For months, Cyril Ramaphosa has been hampered by a dark affair. A complaint filed in June accuses him of trying to conceal from the police and the tax authorities a burglary at one of his luxury properties. The criminals had taken, in February 2020, $580,000 in cash, camouflaged under the cushions of a sofa.
Parliament was due to decide in an extraordinary session on Tuesday whether or not to launch impeachment proceedings on the basis of a parliamentary report. An independent commission concluded last week that the president may have committed unlawful acts in connection with the case, paving the way for impeachment proceedings.
We all agree on [the date of] December 13, said Nosiviwe Mapisa-Nqakula late in the evening, during a special programming meeting. The postponement was justified by the need to give each elected official time to travel to Cape Town, where Parliament sits, for a vote, described by some MPs as unprecedented.
Earlier in the day, the president had launched a counter-offensive and seized the Constitutional Court so that the parliamentary report and its consequences, including the vote in Parliament, be reviewed, declared illegal and rejected.
On the same day, the ruling ANC came to his rescue. The caciques of the historic party have announced that they will oppose a vote to initiate impeachment proceedings.
If Parliament starts the process tomorrow, the ANC will not come out in favor of the vote, General Secretary Paul Mashatile said after a summit meeting in Johannesburg.

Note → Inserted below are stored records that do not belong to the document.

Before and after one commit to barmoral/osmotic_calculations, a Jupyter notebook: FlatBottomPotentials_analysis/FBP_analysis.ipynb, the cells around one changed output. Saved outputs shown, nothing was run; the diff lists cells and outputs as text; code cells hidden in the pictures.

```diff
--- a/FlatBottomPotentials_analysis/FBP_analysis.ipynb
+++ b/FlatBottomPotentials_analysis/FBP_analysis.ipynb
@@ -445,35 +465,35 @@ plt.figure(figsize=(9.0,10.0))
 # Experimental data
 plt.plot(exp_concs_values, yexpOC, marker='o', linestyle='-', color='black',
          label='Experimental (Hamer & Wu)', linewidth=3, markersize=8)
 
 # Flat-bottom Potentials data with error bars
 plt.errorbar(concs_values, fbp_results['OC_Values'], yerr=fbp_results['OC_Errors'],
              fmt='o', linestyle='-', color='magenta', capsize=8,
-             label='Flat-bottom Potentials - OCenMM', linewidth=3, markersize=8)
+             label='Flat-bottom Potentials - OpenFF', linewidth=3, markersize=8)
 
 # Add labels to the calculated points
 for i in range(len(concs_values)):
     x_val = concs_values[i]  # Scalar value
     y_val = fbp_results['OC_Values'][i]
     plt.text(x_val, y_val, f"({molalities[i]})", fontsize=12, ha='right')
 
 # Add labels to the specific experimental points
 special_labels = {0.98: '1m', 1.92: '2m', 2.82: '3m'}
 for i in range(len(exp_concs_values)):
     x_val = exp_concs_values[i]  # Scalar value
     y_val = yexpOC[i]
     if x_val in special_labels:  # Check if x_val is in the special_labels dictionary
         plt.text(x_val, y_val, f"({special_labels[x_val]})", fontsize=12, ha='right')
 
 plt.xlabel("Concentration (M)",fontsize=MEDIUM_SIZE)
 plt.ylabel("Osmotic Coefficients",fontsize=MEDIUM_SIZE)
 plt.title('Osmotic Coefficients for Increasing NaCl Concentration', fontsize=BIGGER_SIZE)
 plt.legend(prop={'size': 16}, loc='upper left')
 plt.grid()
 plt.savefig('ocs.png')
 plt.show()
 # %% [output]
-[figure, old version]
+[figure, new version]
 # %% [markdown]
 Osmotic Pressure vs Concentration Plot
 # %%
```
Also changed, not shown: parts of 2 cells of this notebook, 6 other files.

The triggering of the procedure requires a majority of 50%. Then, a two-thirds majority vote is required to impeach the president. However, despite strong divisions, the ANC holds a comfortable majority in Parliament.
Visibly relaxed and all smiles, Mr Ramaphosa had earlier appeared at the conference center where the meeting of the ANC's executive body, the all-powerful National Executive Committee ( NEC).
In the wake of the publication of the report, he had nevertheless considered throwing in the towel, according to several political sources. The Head of State has clearly ruled out the possibility of a resignation over the weekend.
The president has not offered to step down and neither has the NEC asked him to, the party said on Monday, as it named Mr Ramaphosa the favorite to retain his presidency and seek a second term from 2024. .
The ANC will meet on December 16 to nominate its next candidate for head of state. If, however, the party, in power since the fall of apartheid, emerged victorious in the election.
In South Africa, the president is elected by parliament. A majority since 1994, Nelson Mandela's party has chosen the head of state since the advent of South African democracy.
The report on the scandal has been widely criticized in recent days by legal experts, for not being the product of an investigation, but an assemblage of hearsay drawn from the statements of each party.
It nevertheless raises a number of questions about the president's version of events, which denies any wrongdoing and claims that the stolen money came from the sale of 20 buffaloes to a Sudanese businessman.
Why weren't the wads of banknotes safe in a bank? How come the buffaloes are still on the President's property nearly three years after their sale, questions the report, which expresses serious doubts about the origin of the sums.
Also under criminal investigation, Mr. Ramaphosa has not been charged at this stage.